The Bank Capital Channel of Monetary Policy: Evidence from Countries with mixed Banking Systems


  • Khalil Ullah Mohammad Bahria University


Bank lending determinants, Basel regulation; CAR;, Nonlinearity; forward-looking bank behavior; Murabaha

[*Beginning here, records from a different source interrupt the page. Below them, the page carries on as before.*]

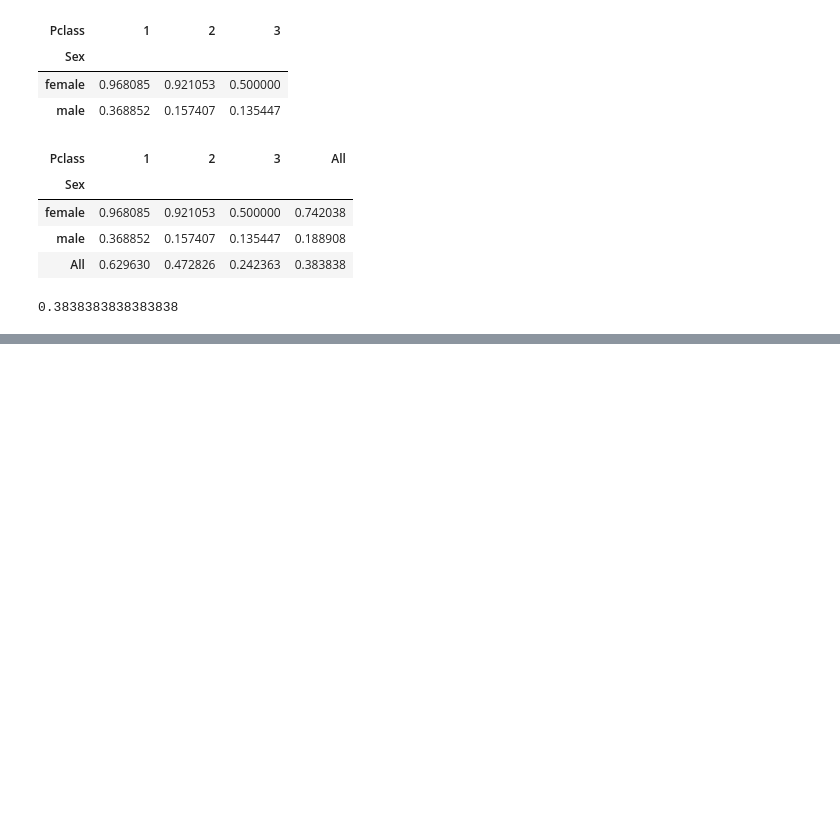
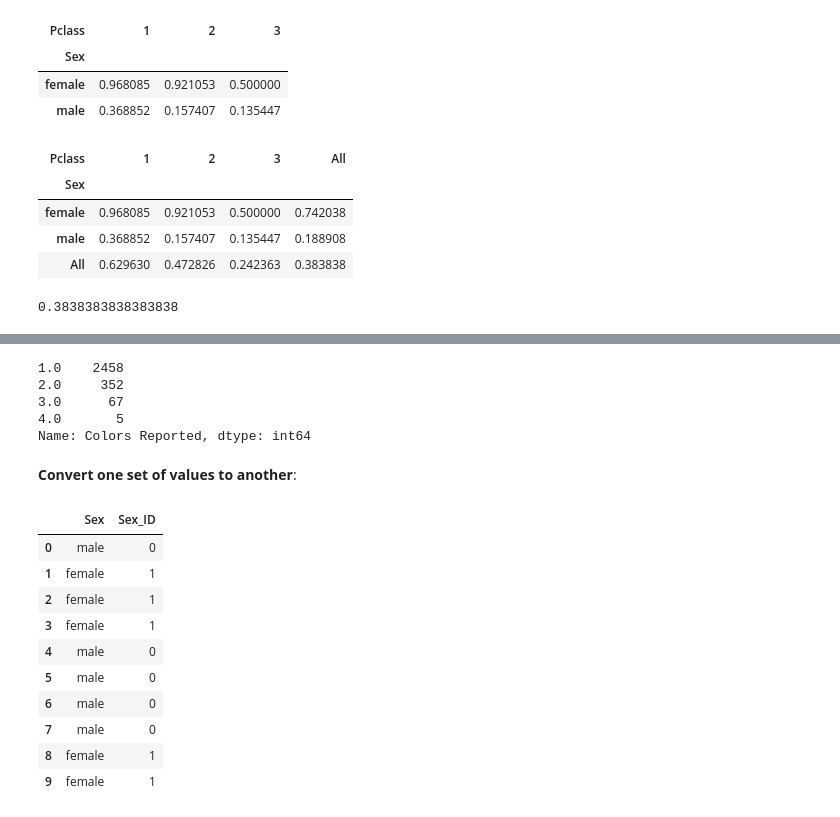
Before and after one commit to Tamoghna-Saha/python_tutorials_notebook, a Jupyter notebook: data_science/Pandas.ipynb, the cells around one changed output, grey strips where cells are left out. Drawn from its saved outputs; the diff is of its cells as text; code cells hidden in the pictures; blank space fills up the shorter version.

```diff
--- a/data_science/Pandas.ipynb
+++ b/data_science/Pandas.ipynb
@@ -965,0 +1074,27 @@ titanic.Survived.mean()
+# %%
+(ufo['Colors Reported'].str.count(' ')+1).value_counts()
+# %% [output]
+1.0    2458
+2.0     352
+3.0      67
+4.0       5
+Name: Colors Reported, dtype: int64
+# %% [markdown]
+__Convert one set of values to another__:
+# %%
+## convert one set of values to another
+
+titanic['Sex_ID'] = titanic.Sex.map({'female':1, 'male':0})
+titanic[['Sex', 'Sex_ID']].head(10)
+# %% [output]
+|  | Sex | Sex_ID |
+| 0 | male | 0 |
+| 1 | female | 1 |
+| 2 | female | 1 |
+| 3 | female | 1 |
+| 4 | male | 0 |
+| 5 | male | 0 |
+| 6 | male | 0 |
+| 7 | male | 0 |
+| 8 | female | 1 |
+| 9 | female | 1 |
```
Also changed, not shown: parts of 62 cells of this notebook.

Banks are a major instrument of monetary policy transmission. There is limited evidence on how growth in Islamic finance and banking has impacted monetary policy transmission with mixed banking systems. Moreover, the presence of the bank capital channel in Islamic banks has yet to be tested in literature. This paper is an empirical study carried out to test for the existence of bank capital monetary policy channel in mixed banking systems with Islamic and conventional commercial banks. It fills the gap by studying lending functions of both types of banks and their response to capital changes to uncover the existence of a capital channel of monetary policy transmission. Generalized method of moments (GMM) estimation is used on an unbalanced panel 12 years data of 25 countries from Asia, Middle East and Africa that have both Islamic and conventional banking to estimate a quadratic model. Empirical evidence shows that bank capital causes the nonlinearity in the lending function. The analysis validates that the forward-looking behavior of banks results in the cutting down of the amount of lending that the bank is doing when the capital falls to a certain level close to the regulatory requirements. The paper finds evidence that Islamic bank lending follows the same functional form as conventional banks; however, they differ from traditional commercial banking counterparts considerably in the degree of nonlinearity. The study contributes to banking literature by empirically testing the shape of the lending function of Islamic and conventional banks to test transmission of monetary policy in the two systems.




How to Cite

Mohammad, K. U. (2020). The Bank Capital Channel of Monetary Policy: Evidence from Countries with mixed Banking Systems. International Journal of Islamic Economics and Governance, 1(2), 63–75. Retrieved from